ENTRIES SHOWN »
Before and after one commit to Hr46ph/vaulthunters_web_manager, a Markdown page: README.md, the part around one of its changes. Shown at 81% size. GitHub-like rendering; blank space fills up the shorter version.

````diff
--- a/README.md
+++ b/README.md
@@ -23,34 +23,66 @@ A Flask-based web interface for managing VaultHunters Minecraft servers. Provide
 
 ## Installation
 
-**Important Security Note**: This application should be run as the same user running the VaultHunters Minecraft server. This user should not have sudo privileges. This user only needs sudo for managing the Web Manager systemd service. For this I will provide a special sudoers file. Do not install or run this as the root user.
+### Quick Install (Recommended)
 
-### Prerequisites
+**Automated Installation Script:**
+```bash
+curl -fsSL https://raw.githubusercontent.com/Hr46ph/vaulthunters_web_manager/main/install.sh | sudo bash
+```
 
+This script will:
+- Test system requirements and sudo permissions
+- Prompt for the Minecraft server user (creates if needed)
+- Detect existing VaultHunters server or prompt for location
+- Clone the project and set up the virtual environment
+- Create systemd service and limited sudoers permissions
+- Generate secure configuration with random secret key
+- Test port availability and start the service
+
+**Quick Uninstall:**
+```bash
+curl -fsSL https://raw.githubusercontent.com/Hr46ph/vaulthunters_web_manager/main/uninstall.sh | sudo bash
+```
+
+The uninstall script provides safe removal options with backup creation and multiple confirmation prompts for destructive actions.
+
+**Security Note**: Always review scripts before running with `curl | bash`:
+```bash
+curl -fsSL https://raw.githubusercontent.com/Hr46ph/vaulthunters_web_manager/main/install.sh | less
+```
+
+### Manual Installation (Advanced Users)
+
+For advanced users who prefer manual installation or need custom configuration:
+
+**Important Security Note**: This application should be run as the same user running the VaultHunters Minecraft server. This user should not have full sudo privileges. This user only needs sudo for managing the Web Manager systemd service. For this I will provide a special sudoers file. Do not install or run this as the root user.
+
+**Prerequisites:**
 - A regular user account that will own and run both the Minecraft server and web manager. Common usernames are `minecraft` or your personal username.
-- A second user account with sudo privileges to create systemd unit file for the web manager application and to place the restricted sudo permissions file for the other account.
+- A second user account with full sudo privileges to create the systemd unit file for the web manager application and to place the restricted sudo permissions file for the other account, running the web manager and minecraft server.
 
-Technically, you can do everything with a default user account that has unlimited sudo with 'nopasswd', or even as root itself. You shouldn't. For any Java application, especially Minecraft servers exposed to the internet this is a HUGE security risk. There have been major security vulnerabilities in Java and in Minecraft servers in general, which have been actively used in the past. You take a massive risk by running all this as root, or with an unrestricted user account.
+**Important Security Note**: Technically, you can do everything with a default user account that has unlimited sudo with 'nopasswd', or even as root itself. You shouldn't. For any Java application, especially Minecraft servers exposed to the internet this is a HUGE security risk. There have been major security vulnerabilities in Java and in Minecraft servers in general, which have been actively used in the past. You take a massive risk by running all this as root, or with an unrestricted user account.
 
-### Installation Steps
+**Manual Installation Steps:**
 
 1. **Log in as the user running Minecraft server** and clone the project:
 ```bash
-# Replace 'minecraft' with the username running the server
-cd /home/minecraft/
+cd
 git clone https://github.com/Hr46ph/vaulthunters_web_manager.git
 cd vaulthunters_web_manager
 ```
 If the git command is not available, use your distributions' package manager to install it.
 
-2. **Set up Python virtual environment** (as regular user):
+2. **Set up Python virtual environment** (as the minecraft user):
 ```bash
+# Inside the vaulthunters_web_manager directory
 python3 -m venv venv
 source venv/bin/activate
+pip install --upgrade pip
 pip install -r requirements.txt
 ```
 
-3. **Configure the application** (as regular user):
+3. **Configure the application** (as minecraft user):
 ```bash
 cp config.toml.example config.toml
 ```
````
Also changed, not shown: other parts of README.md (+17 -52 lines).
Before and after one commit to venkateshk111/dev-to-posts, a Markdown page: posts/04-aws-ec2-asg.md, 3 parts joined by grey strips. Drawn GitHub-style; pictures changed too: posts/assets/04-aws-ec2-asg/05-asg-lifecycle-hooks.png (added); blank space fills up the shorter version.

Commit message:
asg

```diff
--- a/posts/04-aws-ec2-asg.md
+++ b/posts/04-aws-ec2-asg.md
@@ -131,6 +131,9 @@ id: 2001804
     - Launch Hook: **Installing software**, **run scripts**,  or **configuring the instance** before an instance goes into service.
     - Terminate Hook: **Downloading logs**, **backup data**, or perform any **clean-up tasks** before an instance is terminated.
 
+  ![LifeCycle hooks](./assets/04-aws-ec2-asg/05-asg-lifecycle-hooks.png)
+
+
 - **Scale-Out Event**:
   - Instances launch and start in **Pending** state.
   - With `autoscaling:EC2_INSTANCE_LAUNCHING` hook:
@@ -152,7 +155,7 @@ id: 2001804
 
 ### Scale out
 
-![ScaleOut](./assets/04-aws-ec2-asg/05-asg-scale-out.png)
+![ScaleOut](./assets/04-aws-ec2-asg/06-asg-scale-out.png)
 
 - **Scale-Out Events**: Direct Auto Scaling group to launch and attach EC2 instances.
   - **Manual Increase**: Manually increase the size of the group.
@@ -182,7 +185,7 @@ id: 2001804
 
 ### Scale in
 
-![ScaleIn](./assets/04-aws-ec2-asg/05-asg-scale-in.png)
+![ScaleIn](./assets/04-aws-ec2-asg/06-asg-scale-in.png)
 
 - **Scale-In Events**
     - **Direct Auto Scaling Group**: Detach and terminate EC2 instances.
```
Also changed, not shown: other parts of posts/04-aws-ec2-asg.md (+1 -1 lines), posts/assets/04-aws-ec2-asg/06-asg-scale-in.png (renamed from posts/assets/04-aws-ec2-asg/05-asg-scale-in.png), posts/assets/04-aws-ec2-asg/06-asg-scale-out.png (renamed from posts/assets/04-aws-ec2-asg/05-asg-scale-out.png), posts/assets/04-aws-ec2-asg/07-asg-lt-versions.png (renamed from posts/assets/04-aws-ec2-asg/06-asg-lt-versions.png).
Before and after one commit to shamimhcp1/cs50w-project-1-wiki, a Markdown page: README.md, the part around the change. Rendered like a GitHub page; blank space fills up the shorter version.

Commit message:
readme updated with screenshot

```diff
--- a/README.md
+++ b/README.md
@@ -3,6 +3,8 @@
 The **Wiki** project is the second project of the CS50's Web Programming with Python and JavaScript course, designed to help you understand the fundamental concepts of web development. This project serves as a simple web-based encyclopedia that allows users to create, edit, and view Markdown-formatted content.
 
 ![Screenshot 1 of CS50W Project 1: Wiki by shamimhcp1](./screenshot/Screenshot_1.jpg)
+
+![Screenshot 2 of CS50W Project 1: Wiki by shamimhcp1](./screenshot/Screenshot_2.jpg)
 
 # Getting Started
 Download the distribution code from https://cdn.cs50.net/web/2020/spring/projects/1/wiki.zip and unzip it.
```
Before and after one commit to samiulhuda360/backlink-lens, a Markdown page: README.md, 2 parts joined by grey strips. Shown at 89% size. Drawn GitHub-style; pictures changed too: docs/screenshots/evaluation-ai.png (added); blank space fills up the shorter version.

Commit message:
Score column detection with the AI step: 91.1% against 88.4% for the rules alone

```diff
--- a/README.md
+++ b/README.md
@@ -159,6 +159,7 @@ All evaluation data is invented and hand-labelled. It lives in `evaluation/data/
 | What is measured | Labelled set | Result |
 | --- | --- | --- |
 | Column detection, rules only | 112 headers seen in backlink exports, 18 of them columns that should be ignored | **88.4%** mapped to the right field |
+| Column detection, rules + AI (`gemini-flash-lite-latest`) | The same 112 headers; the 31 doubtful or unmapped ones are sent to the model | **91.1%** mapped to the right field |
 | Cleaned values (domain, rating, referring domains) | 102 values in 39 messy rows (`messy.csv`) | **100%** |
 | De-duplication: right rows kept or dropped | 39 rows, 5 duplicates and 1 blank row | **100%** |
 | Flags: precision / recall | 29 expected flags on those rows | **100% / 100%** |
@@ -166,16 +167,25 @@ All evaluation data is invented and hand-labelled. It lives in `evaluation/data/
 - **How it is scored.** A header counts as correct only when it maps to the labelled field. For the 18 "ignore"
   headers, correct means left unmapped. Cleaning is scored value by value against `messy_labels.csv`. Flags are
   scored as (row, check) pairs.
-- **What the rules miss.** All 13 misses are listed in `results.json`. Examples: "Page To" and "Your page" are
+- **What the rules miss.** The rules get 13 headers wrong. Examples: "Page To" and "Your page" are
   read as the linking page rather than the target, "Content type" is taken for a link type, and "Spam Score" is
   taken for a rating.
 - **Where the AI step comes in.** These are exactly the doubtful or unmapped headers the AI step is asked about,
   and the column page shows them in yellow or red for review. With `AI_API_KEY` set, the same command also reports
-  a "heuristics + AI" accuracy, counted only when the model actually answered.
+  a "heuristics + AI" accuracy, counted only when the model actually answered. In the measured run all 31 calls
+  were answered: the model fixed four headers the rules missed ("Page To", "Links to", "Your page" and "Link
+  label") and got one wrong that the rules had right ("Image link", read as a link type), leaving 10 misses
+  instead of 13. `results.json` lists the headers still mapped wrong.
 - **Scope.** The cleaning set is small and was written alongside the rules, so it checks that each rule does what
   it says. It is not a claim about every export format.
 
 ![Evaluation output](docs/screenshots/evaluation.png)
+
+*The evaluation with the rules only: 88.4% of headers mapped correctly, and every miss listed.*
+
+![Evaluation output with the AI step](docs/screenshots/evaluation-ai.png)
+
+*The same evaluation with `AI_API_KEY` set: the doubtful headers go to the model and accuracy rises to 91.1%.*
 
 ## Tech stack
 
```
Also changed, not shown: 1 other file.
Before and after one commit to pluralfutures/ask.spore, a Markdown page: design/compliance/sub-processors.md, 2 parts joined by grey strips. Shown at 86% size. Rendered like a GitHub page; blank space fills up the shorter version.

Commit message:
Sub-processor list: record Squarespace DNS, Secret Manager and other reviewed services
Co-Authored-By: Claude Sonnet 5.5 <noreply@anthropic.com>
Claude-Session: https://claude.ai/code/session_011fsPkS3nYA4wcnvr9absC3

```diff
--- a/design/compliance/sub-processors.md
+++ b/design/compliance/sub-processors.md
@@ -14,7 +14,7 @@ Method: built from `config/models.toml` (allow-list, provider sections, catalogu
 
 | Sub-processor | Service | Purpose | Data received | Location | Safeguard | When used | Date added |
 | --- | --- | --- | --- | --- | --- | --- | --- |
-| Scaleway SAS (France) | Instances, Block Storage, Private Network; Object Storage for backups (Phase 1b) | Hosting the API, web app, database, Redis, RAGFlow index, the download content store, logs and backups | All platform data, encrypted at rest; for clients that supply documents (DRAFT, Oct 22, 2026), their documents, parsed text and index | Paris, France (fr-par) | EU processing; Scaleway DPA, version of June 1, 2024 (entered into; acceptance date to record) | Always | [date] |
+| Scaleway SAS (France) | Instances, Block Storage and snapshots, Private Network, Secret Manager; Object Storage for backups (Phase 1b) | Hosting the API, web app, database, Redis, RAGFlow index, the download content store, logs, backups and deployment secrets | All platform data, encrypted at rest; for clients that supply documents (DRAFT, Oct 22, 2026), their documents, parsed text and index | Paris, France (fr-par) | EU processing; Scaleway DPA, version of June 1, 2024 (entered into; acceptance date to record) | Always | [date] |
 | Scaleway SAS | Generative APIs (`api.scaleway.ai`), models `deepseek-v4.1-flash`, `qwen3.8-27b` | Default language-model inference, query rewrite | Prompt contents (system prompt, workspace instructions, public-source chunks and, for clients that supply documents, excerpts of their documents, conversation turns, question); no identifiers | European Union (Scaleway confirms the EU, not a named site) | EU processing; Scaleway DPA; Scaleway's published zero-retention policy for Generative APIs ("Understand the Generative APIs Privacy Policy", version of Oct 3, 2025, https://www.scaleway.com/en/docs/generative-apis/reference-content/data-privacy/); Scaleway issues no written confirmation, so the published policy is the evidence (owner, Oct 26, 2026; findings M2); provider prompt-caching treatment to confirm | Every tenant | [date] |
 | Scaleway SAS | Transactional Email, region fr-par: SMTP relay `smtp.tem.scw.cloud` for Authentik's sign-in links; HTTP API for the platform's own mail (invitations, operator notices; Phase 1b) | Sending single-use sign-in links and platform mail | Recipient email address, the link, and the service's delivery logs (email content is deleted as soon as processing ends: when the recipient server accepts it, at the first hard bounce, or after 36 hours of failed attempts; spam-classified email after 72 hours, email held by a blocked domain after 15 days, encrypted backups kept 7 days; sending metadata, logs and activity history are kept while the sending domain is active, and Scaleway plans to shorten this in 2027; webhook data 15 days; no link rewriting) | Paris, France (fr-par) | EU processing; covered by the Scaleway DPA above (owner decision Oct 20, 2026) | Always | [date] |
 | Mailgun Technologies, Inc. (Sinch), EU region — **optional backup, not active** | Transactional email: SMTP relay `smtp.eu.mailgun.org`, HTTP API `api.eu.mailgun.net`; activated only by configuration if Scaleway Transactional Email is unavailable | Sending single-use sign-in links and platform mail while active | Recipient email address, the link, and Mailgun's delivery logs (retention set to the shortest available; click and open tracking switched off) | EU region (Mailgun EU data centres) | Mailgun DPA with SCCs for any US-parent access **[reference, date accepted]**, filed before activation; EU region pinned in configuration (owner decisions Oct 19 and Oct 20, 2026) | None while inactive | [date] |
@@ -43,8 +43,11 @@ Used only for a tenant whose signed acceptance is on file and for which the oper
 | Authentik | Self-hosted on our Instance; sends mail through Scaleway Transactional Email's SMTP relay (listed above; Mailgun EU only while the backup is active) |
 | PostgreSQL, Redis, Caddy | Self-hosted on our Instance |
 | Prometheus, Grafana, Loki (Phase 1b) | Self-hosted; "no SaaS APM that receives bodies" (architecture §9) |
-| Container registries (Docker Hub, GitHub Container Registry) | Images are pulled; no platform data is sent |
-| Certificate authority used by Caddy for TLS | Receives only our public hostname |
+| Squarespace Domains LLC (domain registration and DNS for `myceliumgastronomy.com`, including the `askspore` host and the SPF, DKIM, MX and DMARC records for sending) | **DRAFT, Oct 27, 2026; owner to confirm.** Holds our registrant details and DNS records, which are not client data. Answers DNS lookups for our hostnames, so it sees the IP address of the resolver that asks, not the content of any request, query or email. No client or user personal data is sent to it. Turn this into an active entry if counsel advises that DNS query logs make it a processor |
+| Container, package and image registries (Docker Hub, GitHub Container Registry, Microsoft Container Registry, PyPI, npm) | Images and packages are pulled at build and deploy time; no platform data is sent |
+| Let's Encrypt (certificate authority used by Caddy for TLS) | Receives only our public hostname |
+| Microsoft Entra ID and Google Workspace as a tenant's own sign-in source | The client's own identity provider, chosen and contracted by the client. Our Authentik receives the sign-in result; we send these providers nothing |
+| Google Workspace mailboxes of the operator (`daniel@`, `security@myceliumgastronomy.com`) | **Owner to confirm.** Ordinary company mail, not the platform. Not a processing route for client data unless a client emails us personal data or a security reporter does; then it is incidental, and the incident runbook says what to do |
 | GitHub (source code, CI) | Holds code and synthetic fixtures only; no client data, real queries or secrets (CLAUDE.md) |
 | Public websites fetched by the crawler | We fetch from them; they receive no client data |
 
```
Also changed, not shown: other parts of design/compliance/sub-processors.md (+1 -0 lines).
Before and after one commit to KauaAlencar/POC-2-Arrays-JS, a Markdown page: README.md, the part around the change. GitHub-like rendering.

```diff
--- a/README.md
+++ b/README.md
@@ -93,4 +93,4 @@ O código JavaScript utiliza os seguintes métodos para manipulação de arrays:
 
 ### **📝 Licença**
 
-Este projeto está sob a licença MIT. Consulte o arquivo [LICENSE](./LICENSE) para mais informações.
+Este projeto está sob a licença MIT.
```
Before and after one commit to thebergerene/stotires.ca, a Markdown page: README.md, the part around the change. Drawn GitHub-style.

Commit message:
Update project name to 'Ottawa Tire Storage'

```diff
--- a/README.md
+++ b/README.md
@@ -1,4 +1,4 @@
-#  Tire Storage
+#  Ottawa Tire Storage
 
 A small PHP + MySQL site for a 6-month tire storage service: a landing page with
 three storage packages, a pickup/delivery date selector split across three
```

WHAT TO WORK ON »
Go through the data above and copy each line that holds the word "curl".

RESPONSE TO THIS TASK »
+curl -fsSL https://raw.githubusercontent.com/Hr46ph/vaulthunters_web_manager/main/install.sh | sudo bash
+curl -fsSL https://raw.githubusercontent.com/Hr46ph/vaulthunters_web_manager/main/uninstall.sh | sudo bash
+**Security Note**: Always review scripts before running with `curl | bash`:
+curl -fsSL https://raw.githubusercontent.com/Hr46ph/vaulthunters_web_manager/main/install.sh | less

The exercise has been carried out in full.